→ **EXERCISE INSTRUCTIONS**:
Look through the material for lines with the word "width", and copy each one.
———
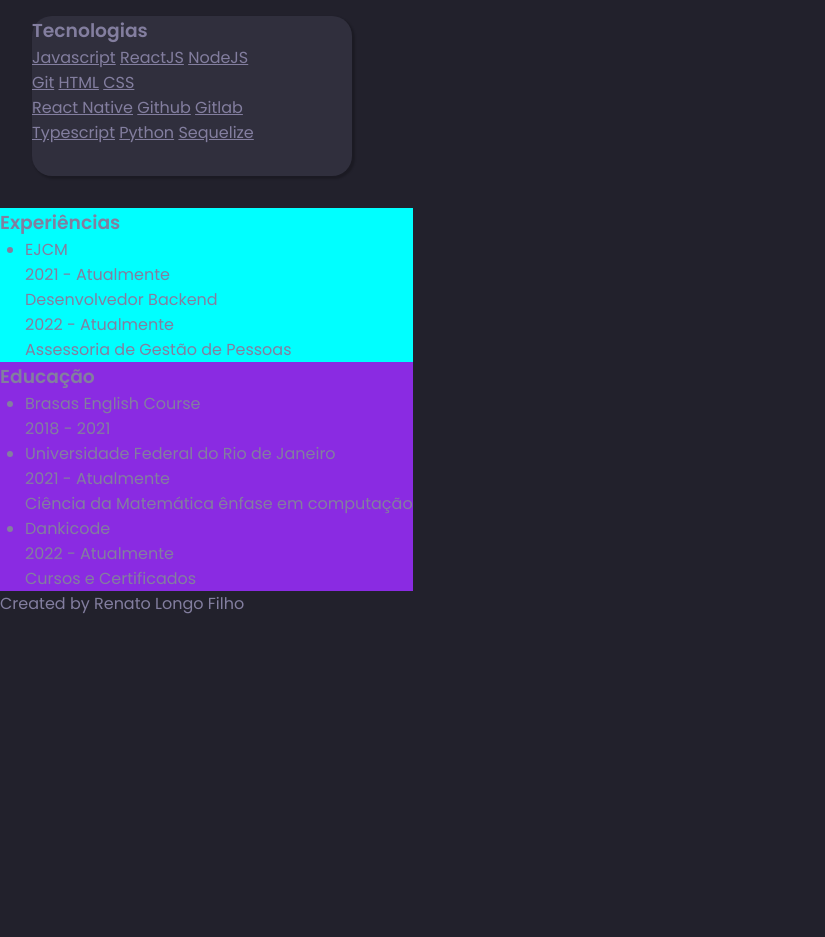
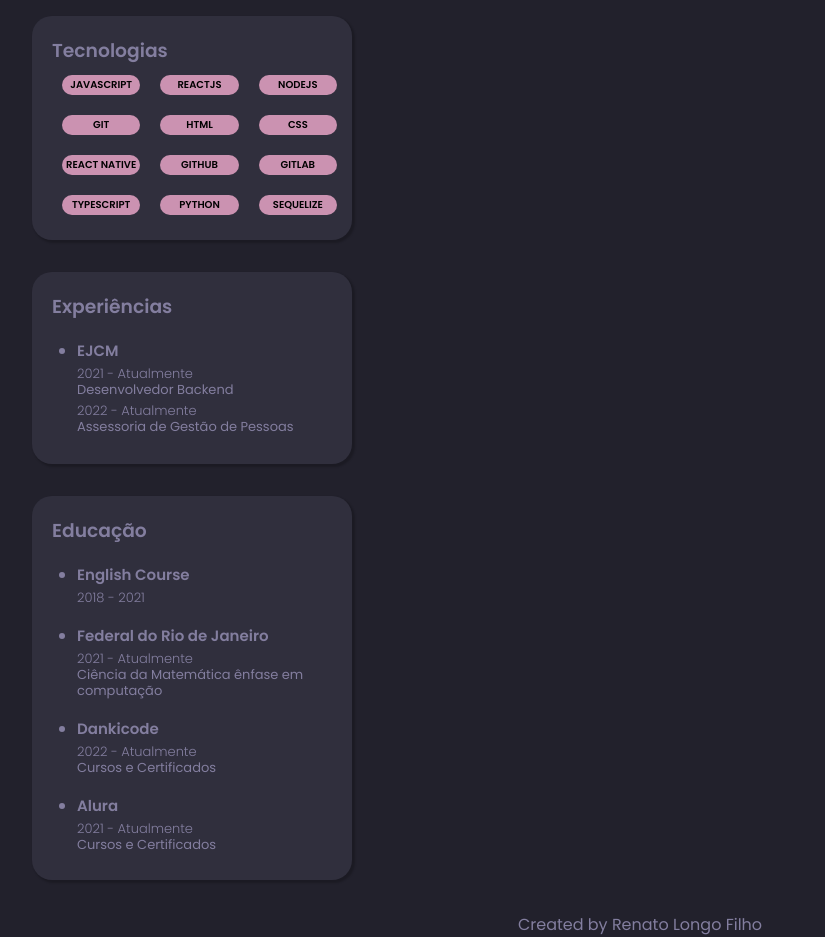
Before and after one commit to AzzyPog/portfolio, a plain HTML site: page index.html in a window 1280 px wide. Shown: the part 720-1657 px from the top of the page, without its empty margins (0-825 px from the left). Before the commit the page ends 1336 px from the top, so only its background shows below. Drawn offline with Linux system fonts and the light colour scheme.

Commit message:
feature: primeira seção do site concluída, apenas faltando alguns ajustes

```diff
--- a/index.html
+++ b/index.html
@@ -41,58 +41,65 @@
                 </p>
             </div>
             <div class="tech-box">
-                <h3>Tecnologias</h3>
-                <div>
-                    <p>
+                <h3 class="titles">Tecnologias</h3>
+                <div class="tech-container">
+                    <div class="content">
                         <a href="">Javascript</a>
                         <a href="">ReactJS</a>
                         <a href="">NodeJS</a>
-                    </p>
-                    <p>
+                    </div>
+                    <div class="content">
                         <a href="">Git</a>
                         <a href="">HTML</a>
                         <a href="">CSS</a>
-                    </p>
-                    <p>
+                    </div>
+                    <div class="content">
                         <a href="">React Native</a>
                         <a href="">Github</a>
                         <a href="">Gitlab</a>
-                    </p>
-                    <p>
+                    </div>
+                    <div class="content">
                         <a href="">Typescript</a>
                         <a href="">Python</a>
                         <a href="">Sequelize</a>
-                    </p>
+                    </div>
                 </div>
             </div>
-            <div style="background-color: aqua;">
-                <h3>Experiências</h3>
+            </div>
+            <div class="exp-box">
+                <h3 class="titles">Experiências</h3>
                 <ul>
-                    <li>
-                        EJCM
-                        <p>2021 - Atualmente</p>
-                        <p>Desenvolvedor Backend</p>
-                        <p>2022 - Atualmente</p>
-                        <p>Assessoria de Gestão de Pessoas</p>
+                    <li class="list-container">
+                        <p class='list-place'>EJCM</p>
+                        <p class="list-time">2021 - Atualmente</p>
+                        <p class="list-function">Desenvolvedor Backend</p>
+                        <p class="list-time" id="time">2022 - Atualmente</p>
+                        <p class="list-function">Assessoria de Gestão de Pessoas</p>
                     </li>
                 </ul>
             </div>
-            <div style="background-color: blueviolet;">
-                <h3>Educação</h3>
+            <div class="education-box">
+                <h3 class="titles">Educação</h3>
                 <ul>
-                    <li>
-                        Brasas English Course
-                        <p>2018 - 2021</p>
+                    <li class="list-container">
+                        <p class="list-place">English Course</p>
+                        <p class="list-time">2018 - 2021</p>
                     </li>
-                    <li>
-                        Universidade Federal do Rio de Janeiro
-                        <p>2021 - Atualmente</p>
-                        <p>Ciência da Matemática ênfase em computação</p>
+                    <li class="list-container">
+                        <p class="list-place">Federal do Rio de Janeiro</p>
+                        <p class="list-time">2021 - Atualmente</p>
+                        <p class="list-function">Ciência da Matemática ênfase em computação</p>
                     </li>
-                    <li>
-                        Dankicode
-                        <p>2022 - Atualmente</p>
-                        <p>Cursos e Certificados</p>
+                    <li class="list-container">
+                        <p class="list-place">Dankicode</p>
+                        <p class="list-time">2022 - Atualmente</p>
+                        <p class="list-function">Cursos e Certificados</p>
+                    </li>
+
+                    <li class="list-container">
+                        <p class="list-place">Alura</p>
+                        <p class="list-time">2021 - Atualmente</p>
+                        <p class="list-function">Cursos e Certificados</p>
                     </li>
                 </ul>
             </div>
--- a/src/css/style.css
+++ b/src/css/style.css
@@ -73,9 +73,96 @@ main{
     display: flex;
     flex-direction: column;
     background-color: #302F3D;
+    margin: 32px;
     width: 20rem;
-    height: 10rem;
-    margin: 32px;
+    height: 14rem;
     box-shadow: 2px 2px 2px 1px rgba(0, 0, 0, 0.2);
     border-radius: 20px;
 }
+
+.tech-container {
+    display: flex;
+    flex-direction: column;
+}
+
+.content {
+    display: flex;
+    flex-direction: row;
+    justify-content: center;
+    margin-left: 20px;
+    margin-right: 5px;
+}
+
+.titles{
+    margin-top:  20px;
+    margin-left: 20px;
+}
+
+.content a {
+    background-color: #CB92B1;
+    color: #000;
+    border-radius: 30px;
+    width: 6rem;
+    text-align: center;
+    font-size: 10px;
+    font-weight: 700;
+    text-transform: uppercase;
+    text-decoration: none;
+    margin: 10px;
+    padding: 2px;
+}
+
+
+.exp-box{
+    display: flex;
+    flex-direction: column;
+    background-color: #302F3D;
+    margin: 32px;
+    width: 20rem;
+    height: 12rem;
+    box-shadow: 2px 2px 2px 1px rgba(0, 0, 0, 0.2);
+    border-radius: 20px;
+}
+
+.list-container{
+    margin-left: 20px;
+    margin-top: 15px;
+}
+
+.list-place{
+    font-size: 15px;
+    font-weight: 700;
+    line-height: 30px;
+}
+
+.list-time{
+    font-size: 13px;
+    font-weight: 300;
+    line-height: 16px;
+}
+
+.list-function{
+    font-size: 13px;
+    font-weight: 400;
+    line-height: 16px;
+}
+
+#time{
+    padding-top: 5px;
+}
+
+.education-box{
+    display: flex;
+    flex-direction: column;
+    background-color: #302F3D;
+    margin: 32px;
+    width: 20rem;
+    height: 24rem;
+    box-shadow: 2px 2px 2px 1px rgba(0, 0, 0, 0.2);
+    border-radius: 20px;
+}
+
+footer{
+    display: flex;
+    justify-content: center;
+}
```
———
→ **EXERCISE ANSWER**:
     width: 20rem;
+    width: 6rem;
+    width: 20rem;
+    width: 20rem;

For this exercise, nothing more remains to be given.